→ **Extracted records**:

++++

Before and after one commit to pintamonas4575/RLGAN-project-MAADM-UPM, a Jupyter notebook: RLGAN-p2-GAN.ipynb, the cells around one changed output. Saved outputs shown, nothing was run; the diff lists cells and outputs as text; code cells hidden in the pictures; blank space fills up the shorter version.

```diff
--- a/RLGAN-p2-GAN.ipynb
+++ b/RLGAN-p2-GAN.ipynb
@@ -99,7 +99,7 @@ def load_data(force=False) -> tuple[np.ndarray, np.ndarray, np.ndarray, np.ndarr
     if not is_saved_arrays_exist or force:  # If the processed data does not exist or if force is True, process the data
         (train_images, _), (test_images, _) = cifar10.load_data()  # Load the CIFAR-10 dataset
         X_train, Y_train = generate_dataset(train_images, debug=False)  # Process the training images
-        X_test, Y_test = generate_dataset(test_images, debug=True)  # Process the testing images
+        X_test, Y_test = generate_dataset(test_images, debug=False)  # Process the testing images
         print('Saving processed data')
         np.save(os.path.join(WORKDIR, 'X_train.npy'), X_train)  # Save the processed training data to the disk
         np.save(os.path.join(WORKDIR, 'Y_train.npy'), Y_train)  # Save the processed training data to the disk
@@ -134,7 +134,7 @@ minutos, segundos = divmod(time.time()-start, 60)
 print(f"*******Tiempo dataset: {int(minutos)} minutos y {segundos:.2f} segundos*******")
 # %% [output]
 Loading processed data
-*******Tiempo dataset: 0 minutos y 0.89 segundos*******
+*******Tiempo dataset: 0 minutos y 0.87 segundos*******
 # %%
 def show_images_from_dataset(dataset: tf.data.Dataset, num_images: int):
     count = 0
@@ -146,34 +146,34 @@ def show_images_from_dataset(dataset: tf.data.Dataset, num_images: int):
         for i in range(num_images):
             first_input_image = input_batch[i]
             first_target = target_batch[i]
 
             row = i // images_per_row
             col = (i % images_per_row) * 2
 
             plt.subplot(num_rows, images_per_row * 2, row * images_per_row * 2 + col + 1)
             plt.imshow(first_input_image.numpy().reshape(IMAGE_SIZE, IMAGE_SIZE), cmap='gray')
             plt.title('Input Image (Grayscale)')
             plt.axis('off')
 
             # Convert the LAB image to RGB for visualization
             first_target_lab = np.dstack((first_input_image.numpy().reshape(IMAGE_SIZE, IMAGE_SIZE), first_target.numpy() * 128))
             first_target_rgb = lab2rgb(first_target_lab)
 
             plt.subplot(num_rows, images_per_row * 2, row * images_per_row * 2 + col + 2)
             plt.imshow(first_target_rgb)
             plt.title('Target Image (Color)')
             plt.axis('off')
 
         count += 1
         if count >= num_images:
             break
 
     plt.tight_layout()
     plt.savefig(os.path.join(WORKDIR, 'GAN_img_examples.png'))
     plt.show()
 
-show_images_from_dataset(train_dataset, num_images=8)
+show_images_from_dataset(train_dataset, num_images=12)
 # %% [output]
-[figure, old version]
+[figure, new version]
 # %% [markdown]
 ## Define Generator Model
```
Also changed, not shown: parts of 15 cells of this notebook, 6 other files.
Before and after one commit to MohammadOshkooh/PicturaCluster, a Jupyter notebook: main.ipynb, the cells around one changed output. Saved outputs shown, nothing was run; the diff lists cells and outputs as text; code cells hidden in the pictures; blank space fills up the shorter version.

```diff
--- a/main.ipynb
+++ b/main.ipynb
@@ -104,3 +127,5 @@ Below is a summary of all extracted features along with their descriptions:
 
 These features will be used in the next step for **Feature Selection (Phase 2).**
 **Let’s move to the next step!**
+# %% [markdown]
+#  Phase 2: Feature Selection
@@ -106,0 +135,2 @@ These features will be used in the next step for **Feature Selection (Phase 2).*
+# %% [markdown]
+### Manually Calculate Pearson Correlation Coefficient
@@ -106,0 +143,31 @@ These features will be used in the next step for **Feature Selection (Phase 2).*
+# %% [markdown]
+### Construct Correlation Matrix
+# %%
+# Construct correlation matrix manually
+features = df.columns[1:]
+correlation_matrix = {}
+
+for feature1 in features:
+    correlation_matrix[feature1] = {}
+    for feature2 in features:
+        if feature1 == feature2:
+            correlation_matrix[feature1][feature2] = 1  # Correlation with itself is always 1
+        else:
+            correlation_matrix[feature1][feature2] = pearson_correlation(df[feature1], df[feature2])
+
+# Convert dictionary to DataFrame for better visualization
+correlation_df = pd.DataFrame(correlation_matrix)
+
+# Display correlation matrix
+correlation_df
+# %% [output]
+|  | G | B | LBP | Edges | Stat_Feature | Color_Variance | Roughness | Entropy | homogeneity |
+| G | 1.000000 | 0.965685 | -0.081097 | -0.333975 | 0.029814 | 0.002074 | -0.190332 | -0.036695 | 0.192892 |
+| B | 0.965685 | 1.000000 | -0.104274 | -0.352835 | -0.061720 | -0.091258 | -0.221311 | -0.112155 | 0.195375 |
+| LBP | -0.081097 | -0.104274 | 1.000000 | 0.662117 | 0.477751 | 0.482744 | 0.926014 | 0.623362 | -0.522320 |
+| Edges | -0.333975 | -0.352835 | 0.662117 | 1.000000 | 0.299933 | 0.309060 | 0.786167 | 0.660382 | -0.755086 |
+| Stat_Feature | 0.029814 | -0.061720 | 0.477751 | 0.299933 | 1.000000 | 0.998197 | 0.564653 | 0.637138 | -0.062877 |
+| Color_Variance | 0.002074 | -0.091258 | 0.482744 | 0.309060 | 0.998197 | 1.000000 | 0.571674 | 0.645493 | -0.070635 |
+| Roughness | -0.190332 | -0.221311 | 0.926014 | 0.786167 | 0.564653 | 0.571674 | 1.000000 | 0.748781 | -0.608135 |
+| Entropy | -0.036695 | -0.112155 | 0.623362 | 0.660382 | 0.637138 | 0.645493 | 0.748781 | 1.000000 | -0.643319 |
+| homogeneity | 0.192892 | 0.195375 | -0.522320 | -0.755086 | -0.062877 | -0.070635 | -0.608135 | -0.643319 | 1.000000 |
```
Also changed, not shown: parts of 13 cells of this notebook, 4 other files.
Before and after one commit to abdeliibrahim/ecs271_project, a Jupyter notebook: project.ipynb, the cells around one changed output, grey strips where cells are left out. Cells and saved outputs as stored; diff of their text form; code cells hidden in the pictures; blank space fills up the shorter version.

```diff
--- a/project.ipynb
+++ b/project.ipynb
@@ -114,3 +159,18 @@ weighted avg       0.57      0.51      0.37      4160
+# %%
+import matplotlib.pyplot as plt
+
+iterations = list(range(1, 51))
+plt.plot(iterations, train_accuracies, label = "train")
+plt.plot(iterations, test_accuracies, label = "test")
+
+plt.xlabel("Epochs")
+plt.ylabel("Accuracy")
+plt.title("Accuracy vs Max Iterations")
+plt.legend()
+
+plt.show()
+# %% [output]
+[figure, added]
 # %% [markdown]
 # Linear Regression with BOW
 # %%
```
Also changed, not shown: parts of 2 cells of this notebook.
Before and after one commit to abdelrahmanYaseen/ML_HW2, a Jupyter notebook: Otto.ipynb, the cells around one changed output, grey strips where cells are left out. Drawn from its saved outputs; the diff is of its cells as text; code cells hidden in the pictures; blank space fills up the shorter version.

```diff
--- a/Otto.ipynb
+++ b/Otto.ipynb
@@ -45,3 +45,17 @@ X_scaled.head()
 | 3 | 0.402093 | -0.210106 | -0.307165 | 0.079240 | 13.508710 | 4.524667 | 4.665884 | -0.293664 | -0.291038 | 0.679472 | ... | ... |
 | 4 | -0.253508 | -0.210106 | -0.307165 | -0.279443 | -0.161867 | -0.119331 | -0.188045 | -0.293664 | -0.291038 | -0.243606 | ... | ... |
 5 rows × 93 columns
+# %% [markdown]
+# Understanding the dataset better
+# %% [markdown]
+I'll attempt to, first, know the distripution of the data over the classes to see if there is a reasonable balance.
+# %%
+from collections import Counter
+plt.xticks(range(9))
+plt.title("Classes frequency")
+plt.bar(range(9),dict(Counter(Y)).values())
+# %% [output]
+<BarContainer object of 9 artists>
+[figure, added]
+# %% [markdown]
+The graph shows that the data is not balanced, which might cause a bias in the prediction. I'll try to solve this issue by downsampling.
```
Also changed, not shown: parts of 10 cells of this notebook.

++++

→ **WHAT THIS TASK INVOLVES**: Each line of the entries above that includes the string "Entropy" should be copied out.

→ **EXERCISE RESPONSE**:
+|  | G | B | LBP | Edges | Stat_Feature | Color_Variance | Roughness | Entropy | homogeneity |
+| Entropy | -0.036695 | -0.112155 | 0.623362 | 0.660382 | 0.637138 | 0.645493 | 0.748781 | 1.000000 | -0.643319 |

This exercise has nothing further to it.